The Let’s Do It! model, briefly, is made out of four ingredients: team building, cooperation with a wide range of partners, waste mapping and communication. Even though the model itself was already established back in 2008, its application throughout the entire network takes time. From that standpoint, the 15th of September 2018 is approaching very quickly.
To make a global event with such an ambition happen, there is a need for a strong global partnership between various networks, NGOs, as well as people who want to stop the waste pollution and throw-away mind-set. Let’s Do It! World is an accredited member of the United Nations Environment Programme, working closely with Zero Waste Europe, the International Solid Waste Association, JCI and many others. It is just a start and Let’s Do It! activists are actively looking for new partners around the world.
One of the main focuses this year is technology: to fully understand the scope of the trash problem before the big World Cleanup Day, the entire world’s waste needs to be mapped, using modern technology and volunteers for locating and mapping the trash. The software for creating the ugliest map ever will be released around autumn 2017.

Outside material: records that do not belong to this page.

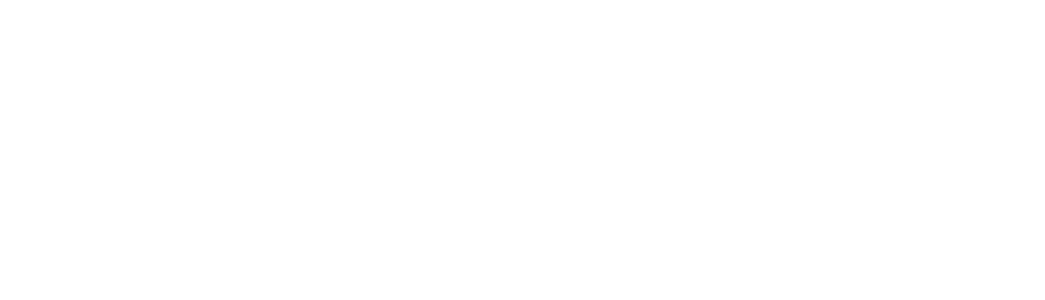
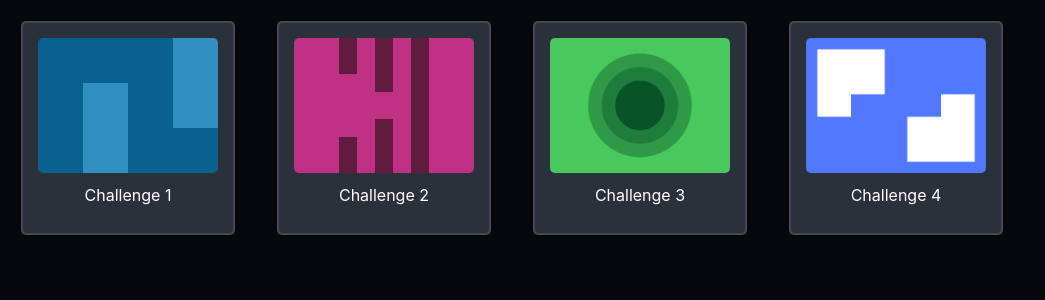
Before and after one commit to Vishal-Pattar/cssbattle, a React (Create React App) app: page / in a window 1280 px wide. Before the commit this address had no page. Shown: the top 300 px of the page, without its empty margins (0-1045 px from the left). Built offline with nearby package versions, Linux system fonts and the light colour scheme.

Commit message:
Updated src

```diff
--- a/src/App.jsx
+++ b/src/App.jsx
@@ -1,11 +1,13 @@
 import React from 'react';
 import { BrowserRouter as Router, Route, Routes } from 'react-router-dom';
 import AppContent from './components/AppContent/AppContent';
+import LandingPage from './components/LandingPage/LandingPage';
 
 const App = () => {
     return (
         <Router>
             <Routes>
+                <Route exact path="/" element={<LandingPage />} />
                 <Route path="/:id" element={<AppContent />} />
             </Routes>
         </Router>
--- a/src/root.css
+++ b/src/root.css
@@ -5,4 +5,6 @@
     --border-color: rgba(160, 179, 198, 0.2);
     --container-height: 85vh;
     --alert-box-width: 380px;
+    --result-container-height: 200px;
+    --result-container-width: 300px;
 }
```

Estonia, the birthplace of many technology startups like Skype and Transferwise, offering e-Residency to foreigners who want avoid bureaucracy and use Estonia’s famous e-services, is a suitable place to create this kind of a technical solution. This solution could be used by municipalities, companies, other NGOs and many others. ‘To date, there’s no clear understanding of how much illegal waste is out there. All we know is that waste pileup has already created alarming problems with the spread of diseases, floods, pollution of drinking water, killing of fish, birds and animals, and even people,’ comments Eva Truuverk.
Communication activities are planned mainly for 2018: this is when the whole world will be invited to join in World Cleanup Day and take real action.
‘The plan is to start cleaning up in Japan at 10AM, then move around the world with the sun. The last place to clean up is Hawaii. For 2019, the plan is to introduce the idea of “keep it clean” to potential partners – governments, corporations, citizens – so that other world cleanup days won’t be necessary any more,’ explains Eva Truuverk.
A lot is going on in the world right now, the majority of it rather negative. During these difficult times, humankind could use something positive and downright epic to feel united. Why not give Let’s Do It!, this huge movement, with its stubborn Estonian roots, fighting against nothing and no one except trash, a chance to bring us all together. After all, “No country stands alone”.
By Helena Läks, Let’s Do It! World Newsletter team